How do short-chain and long-chain carbohydrates affect your energy levels?

Imagine eating a meal as part of a diet or simply not having time to eat because of stressful everyday life. So if your body does not get any nutrition for such a long time, the blood sugar level drops well below its normal level. This so-called hypoglycaemia, ie hypoglycaemia, is associated with symptoms such as tiredness, mild headache and cravings for sugary foods. If you give in to this craving for short-chain carbohydrates, your blood sugar levels will initially shoot up extremely, but then quickly break down again to shoot up again after further treats. You can easily avoid this energy runway with all its consequences by relying mainly on complex carbohydrates. This is the small but subtle difference, because the slowly digestible carbohydrates make the rollercoaster rather a symbolic slow train.

The thing with satiety

Physically perceived hunger is a combination of biochemical processes in the digestive tract and the level of your stomach. The faster carbohydrates digest and get into the gut from the stomach, the faster you'll feel hungry again. Short-chain carbohydrates are not really optimal for long-lasting satiety. In the case of complex carbohydrates, it takes much longer from a purely physical point of view, until the carbohydrate chains are split and the glucose reaches the bloodstream, the satiety feeling in many times longer. In addition, there are the fibers contained, which swell in contact with the liquid in the stomach and intestine and thus provide additional volume, which maintains the feeling of satiety. This fact should be used especially in the course of a diet, because this is always better than spending the day with a growling stomach and running the risk of reaching for sweets. But even outside of dietary phases, it can not hurt to put on fiber-rich foods such as oatmeal or green leafy vegetables.

What about the micronutrient content?

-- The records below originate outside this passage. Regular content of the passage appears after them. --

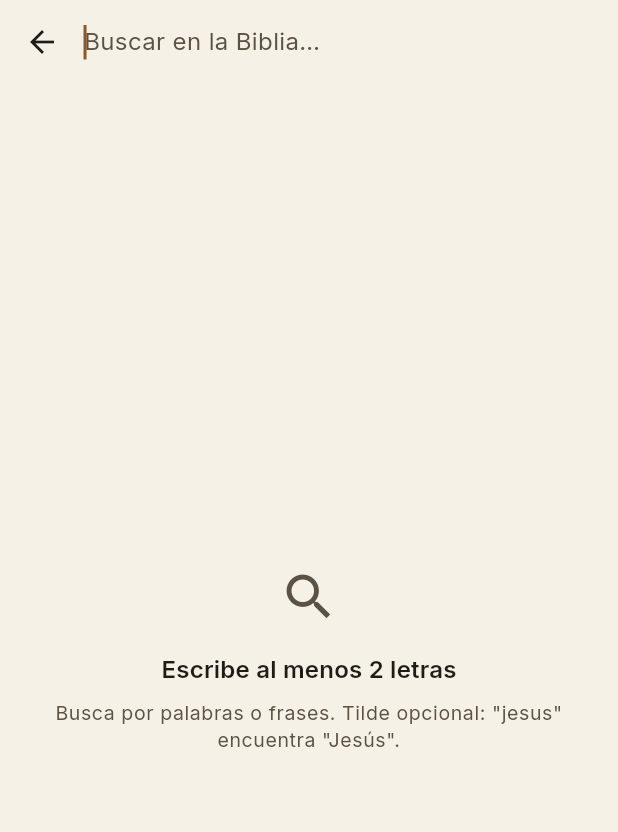
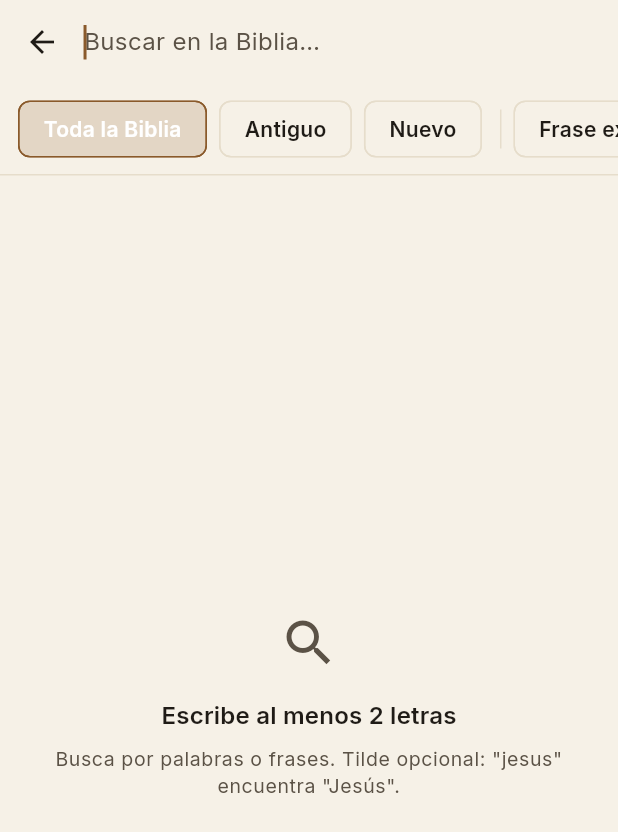
Before and after one commit to yt-kevincarrera/minimal-bible, a Flutter app: the SearchScreen screen opened directly, on a phone screen of 412 x 824 dp. Shown: the top 832 px of the screen. Run offline on Flutter 3.47's test engine with Material 3 defaults, Android fonts, the phone set to English and light mode, and no system bars; our stand-ins replace flutter_riverpod, flutter_slidable, flutter_tts, share_plus, shared_preferences, sqflite and 3 more; accounts and stored records are empty.

Commit message:
feat: búsqueda avanzada (alcance + frase exacta) y opciones de lectura descubribles
Dos mejoras de UX/accesibilidad:

1. Búsqueda avanzada: fila de filtros siempre visible bajo la barra de
   búsqueda para acotar por alcance (Toda la Biblia / Antiguo / Nuevo) y un
   modo "frase exacta". Implementado sobre el FTS5 existente:
   - bible_repository.search() acepta testament y phrase.
   - providers: searchScopeProvider, searchPhraseProvider.

2. Hoja "Opciones de lectura": antes se recortaba a media pantalla y las
   opciones de abajo (velocidad de voz) no se descubrían. Ahora se ajusta al
   contenido (isScrollControlled), se desplaza si no cabe y lleva encabezado.

Nota: el formato (dart format) queda pendiente de aplicar en local; los
cambios son funcionalmente correctos.

Co-Authored-By: Claude Opus 4.8 <noreply@anthropic.com>
Claude-Session: https://claude.ai/code/session_01Q2Uaj9NnF8WWfyf1H3SRdA

```diff
--- a/lib/screens/search_screen.dart
+++ b/lib/screens/search_screen.dart
@@ -84,7 +84,12 @@ class _SearchScreenState extends ConsumerState<SearchScreen> {
             ),
         ],
       ),
-      body: Builder(
+      body: Column(
+        children: [
+          const _SearchFilters(),
+          Divider(height: 1, color: colors.divider),
+          Expanded(
+            child: Builder(
               builder: (context) {
                 if (query.trim().length < 2) {
                   return _EmptyState(
@@ -111,7 +116,7 @@ class _SearchScreenState extends ConsumerState<SearchScreen> {
                       return _EmptyState(
                         icon: Icons.search_off_outlined,
                         title: 'Sin resultados',
-                  subtitle: 'Prueba con otras palabras.',
+                        subtitle: 'Prueba con otras palabras o cambia el filtro.',
                       );
                     }
                     return Center(
@@ -148,6 +153,64 @@ class _SearchScreenState extends ConsumerState<SearchScreen> {
                   },
                 );
               },
+            ),
+          ),
+        ],
+      ),
+    );
+  }
+}
+
+/// Fila de filtros de la búsqueda avanzada: alcance (toda la Biblia / Antiguo
+/// / Nuevo) y modo frase exacta. Visible siempre, para que se descubra.
+class _SearchFilters extends ConsumerWidget {
+  const _SearchFilters();
+
+  @override
+  Widget build(BuildContext context, WidgetRef ref) {
+    final colors = context.appColors;
+    final scope = ref.watch(searchScopeProvider);
+    final phrase = ref.watch(searchPhraseProvider);
+
+    Widget scopeChip(SearchScope s, String label) => Padding(
+      padding: const EdgeInsets.only(right: 8),
+      child: ChoiceChip(
+        label: Text(label),
+        selected: scope == s,
+        showCheckmark: false,
+        selectedColor: colors.accent.withValues(alpha: 0.18),
+        side: BorderSide(color: scope == s ? colors.accent : colors.divider),
+        onSelected: (_) =>
+            ref.read(searchScopeProvider.notifier).state = s,
+      ),
+    );
+
+    return SingleChildScrollView(
+      scrollDirection: Axis.horizontal,
+      padding: const EdgeInsets.symmetric(horizontal: 12, vertical: 6),
+      child: Row(
+        children: [
+          scopeChip(SearchScope.all, 'Toda la Biblia'),
+          scopeChip(SearchScope.oldT, 'Antiguo'),
+          scopeChip(SearchScope.newT, 'Nuevo'),
+          Container(
+            width: 1,
+            height: 26,
+            color: colors.divider,
+            margin: const EdgeInsets.symmetric(horizontal: 4),
+          ),
+          const SizedBox(width: 4),
+          FilterChip(
+            label: const Text('Frase exacta'),
+            selected: phrase,
+            showCheckmark: true,
+            selectedColor: colors.accent.withValues(alpha: 0.18),
+            checkmarkColor: colors.accent,
+            side: BorderSide(color: phrase ? colors.accent : colors.divider),
+            onSelected: (v) =>
+                ref.read(searchPhraseProvider.notifier).state = v,
+          ),
+        ],
       ),
     );
   }
--- a/lib/state/providers.dart
+++ b/lib/state/providers.dart
@@ -6,6 +6,7 @@ import 'package:shared_preferences/shared_preferences.dart';
 
 import '../data/backup.dart';
 import '../data/bible_repository.dart';
+import '../data/books.dart';
 import '../data/database.dart';
 import '../data/models.dart';
 
@@ -66,11 +67,26 @@ final chapterHeadingsProvider =
 
 final searchQueryProvider = StateProvider<String>((ref) => '');
 
+/// Alcance de la búsqueda: toda la Biblia, solo Antiguo o solo Nuevo.
+enum SearchScope { all, oldT, newT }
+
+final searchScopeProvider = StateProvider<SearchScope>((ref) => SearchScope.all);
+
+/// Si true, busca la frase exacta en vez de todas las palabras sueltas.
+final searchPhraseProvider = StateProvider<bool>((ref) => false);
+
 final searchResultsProvider = FutureProvider<List<SearchHit>>((ref) async {
   final q = ref.watch(searchQueryProvider);
   if (q.trim().length < 2) return const [];
+  final scope = ref.watch(searchScopeProvider);
+  final phrase = ref.watch(searchPhraseProvider);
   final repo = await ref.watch(repositoryProvider.future);
-  return repo.search(q);
+  final testament = switch (scope) {
+    SearchScope.all => null,
+    SearchScope.oldT => testamentOld,
+    SearchScope.newT => testamentNew,
+  };
+  return repo.search(q, testament: testament, phrase: phrase);
 });
 
 final sharedPrefsProvider = FutureProvider<SharedPreferences>(
```
Also changed, not shown: lib/data/bible_repository.dart (+33 -4 lines), lib/screens/reader_screen.dart (+18 -3 lines). Lines whose indentation alone changed are shown as unchanged.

It's no secret that foods like biscuits, cakes and chocolates are not particularly nutritious. But many supposedly as healthy cereals such as rice or resulting products such as pasta and bread belong more in the field of nutrient-poor products. The latter is due in particular to the fact that in the course of the processing process a large part of the nutrient tissue and the bran is lost. Fibers, healthy fats and other micronutrients rarely end up in these products, meaning that only short-chain carbohydrates are left over. Thus, most foods that consist mainly of simple sugars lack essential vitamins and trace elements that contribute to the health of our organism. It is becoming ever clearer why nutrition experts advise on whole-grain products and as near-natural foods as possible. You can kill two birds with one stone by benefiting from the benefits of complex carbohydrates and ensuring micronutrients.


So what is the moral of the story? So should you avoid short-chain carbohydrates like the devil does the holy water? No, of course not, because even these simple carbs have their field of application in which they can fully exploit their strengths. This applies, for example, to the use immediately before and immediately after training, if it is really necessary to provide the organism with energy for the purpose of regeneration or optimum power delivery. So if you want to optimize your health, you should be careful to use both types of carbohydrates according to their strengths and weaknesses. With this approach, you are by far the most supporters of the various carbohydrate religions superior.